ASSIGNMENT:
When you restate the data, keep every word as it is and drop the images.

== DATA UNDER STUDY ==

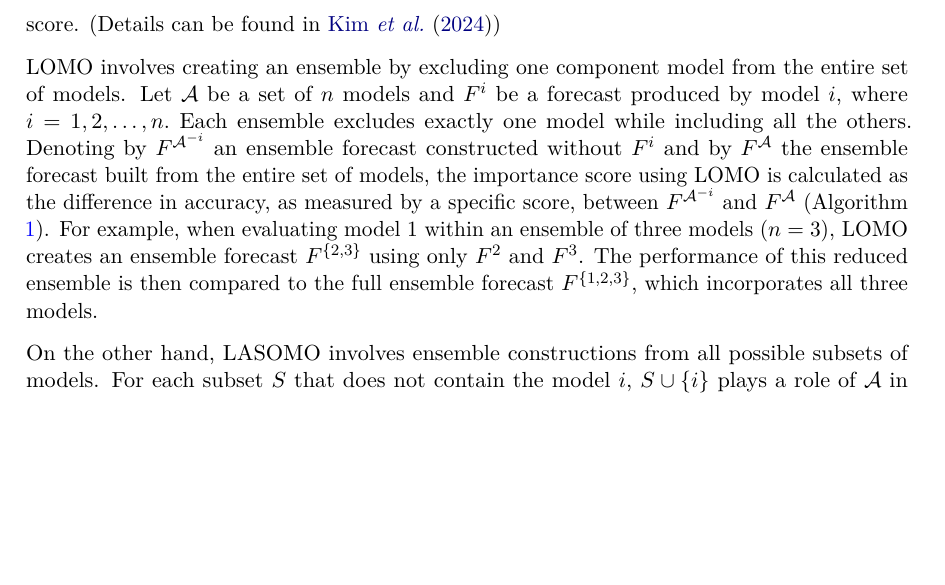
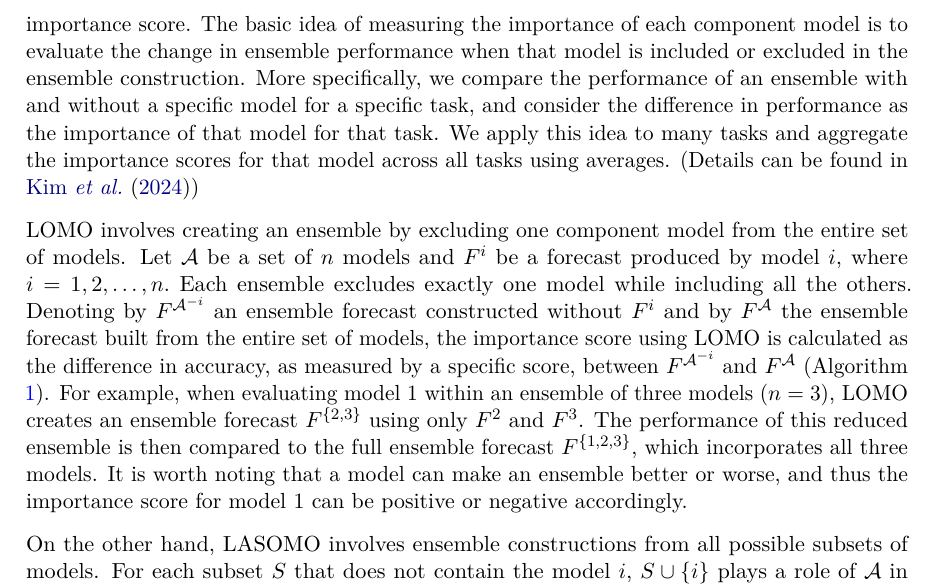
Before and after one commit to mkim425/modelimportance, a LaTeX document (manuscript/modelimportance_manuscript.tex): part of page 7 of 17, cut at the place of the change, the shorter picture padded with empty space. Compiled offline with pdfLaTeX.

Commit message:
add basic idea and additional sentence for LOMO in 'Algorithms'

```diff
--- a/manuscript/modelimportance_manuscript.tex
+++ b/manuscript/modelimportance_manuscript.tex
@@ -165,7 +165,7 @@
 \makeatletter
 \makeatother
 \makeatletter
-\ifdefined\Shaded\renewenvironment{Shaded}{\begin{tcolorbox}[breakable, interior hidden, boxrule=0pt, frame hidden, enhanced, sharp corners, borderline west={3pt}{0pt}{shadecolor}]}{\end{tcolorbox}}\fi
+\ifdefined\Shaded\renewenvironment{Shaded}{\begin{tcolorbox}[interior hidden, enhanced, borderline west={3pt}{0pt}{shadecolor}, breakable, sharp corners, frame hidden, boxrule=0pt]}{\end{tcolorbox}}\fi
 \makeatother
 
 \usepackage{bookmark}
@@ -583,8 +583,15 @@ predictions with the ground truth data.
 
 This section provides a brief description of the leave one model out
 (LOMO) and leave all subsets of models out (LASOMO) algorithms, which
-are used to compute the model importance score. (Details can be found in
-\citet{kim2024})
+are used to compute the model importance score. The basic idea of
+measuring the importance of each component model is to evaluate the
+change in ensemble performance when that model is included or excluded
+in the ensemble construction. More specifically, we compare the
+performance of an ensemble with and without a specific model for a
+specific task, and consider the difference in performance as the
+importance of that model for that task. We apply this idea to many tasks
+and aggregate the importance scores for that model across all tasks
+using averages. (Details can be found in \citet{kim2024})
 
 LOMO involves creating an ensemble by excluding one component model from
 the entire set of models. Let \({\cal A}\) be a set of \(n\) models and
@@ -599,7 +606,9 @@ specific score, between \(F^{{\cal A}^{-i}}\) and \(F^{\cal A}\)
 an ensemble of three models (\(n=3\)), LOMO creates an ensemble forecast
 \(F^{\{2,3\}}\) using only \(F^2\) and \(F^3\). The performance of this
 reduced ensemble is then compared to the full ensemble forecast
-\(F^{\{1,2,3\}}\), which incorporates all three models.
+\(F^{\{1,2,3\}}\), which incorporates all three models. It is worth
+noting that a model can make an ensemble better or worse, and thus the
+importance score for model 1 can be positive or negative accordingly.
 
 On the other hand, LASOMO involves ensemble constructions from all
 possible subsets of models. For each subset \(S\) that does not contain
```
Also changed, not shown: manuscript/modelimportance_manuscript.pdf, 1 other file.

===

FINISHED EXERCISE:
Before and after one commit to mkim425/modelimportance, a LaTeX document (manuscript/modelimportance_manuscript.tex): part of page 7 of 17, cut at the place of the change, the shorter picture padded with empty space. Compiled offline with pdfLaTeX.

Commit message:
add basic idea and additional sentence for LOMO in 'Algorithms'

```diff
--- a/manuscript/modelimportance_manuscript.tex
+++ b/manuscript/modelimportance_manuscript.tex
@@ -165,7 +165,7 @@
 \makeatletter
 \makeatother
 \makeatletter
-\ifdefined\Shaded\renewenvironment{Shaded}{\begin{tcolorbox}[breakable, interior hidden, boxrule=0pt, frame hidden, enhanced, sharp corners, borderline west={3pt}{0pt}{shadecolor}]}{\end{tcolorbox}}\fi
+\ifdefined\Shaded\renewenvironment{Shaded}{\begin{tcolorbox}[interior hidden, enhanced, borderline west={3pt}{0pt}{shadecolor}, breakable, sharp corners, frame hidden, boxrule=0pt]}{\end{tcolorbox}}\fi
 \makeatother
 
 \usepackage{bookmark}
@@ -583,8 +583,15 @@ predictions with the ground truth data.
 
 This section provides a brief description of the leave one model out
 (LOMO) and leave all subsets of models out (LASOMO) algorithms, which
-are used to compute the model importance score. (Details can be found in
-\citet{kim2024})
+are used to compute the model importance score. The basic idea of
+measuring the importance of each component model is to evaluate the
+change in ensemble performance when that model is included or excluded
+in the ensemble construction. More specifically, we compare the
+performance of an ensemble with and without a specific model for a
+specific task, and consider the difference in performance as the
+importance of that model for that task. We apply this idea to many tasks
+and aggregate the importance scores for that model across all tasks
+using averages. (Details can be found in \citet{kim2024})
 
 LOMO involves creating an ensemble by excluding one component model from
 the entire set of models. Let \({\cal A}\) be a set of \(n\) models and
@@ -599,7 +606,9 @@ specific score, between \(F^{{\cal A}^{-i}}\) and \(F^{\cal A}\)
 an ensemble of three models (\(n=3\)), LOMO creates an ensemble forecast
 \(F^{\{2,3\}}\) using only \(F^2\) and \(F^3\). The performance of this
 reduced ensemble is then compared to the full ensemble forecast
-\(F^{\{1,2,3\}}\), which incorporates all three models.
+\(F^{\{1,2,3\}}\), which incorporates all three models. It is worth
+noting that a model can make an ensemble better or worse, and thus the
+importance score for model 1 can be positive or negative accordingly.
 
 On the other hand, LASOMO involves ensemble constructions from all
 possible subsets of models. For each subset \(S\) that does not contain
```
Also changed, not shown: manuscript/modelimportance_manuscript.pdf, 1 other file.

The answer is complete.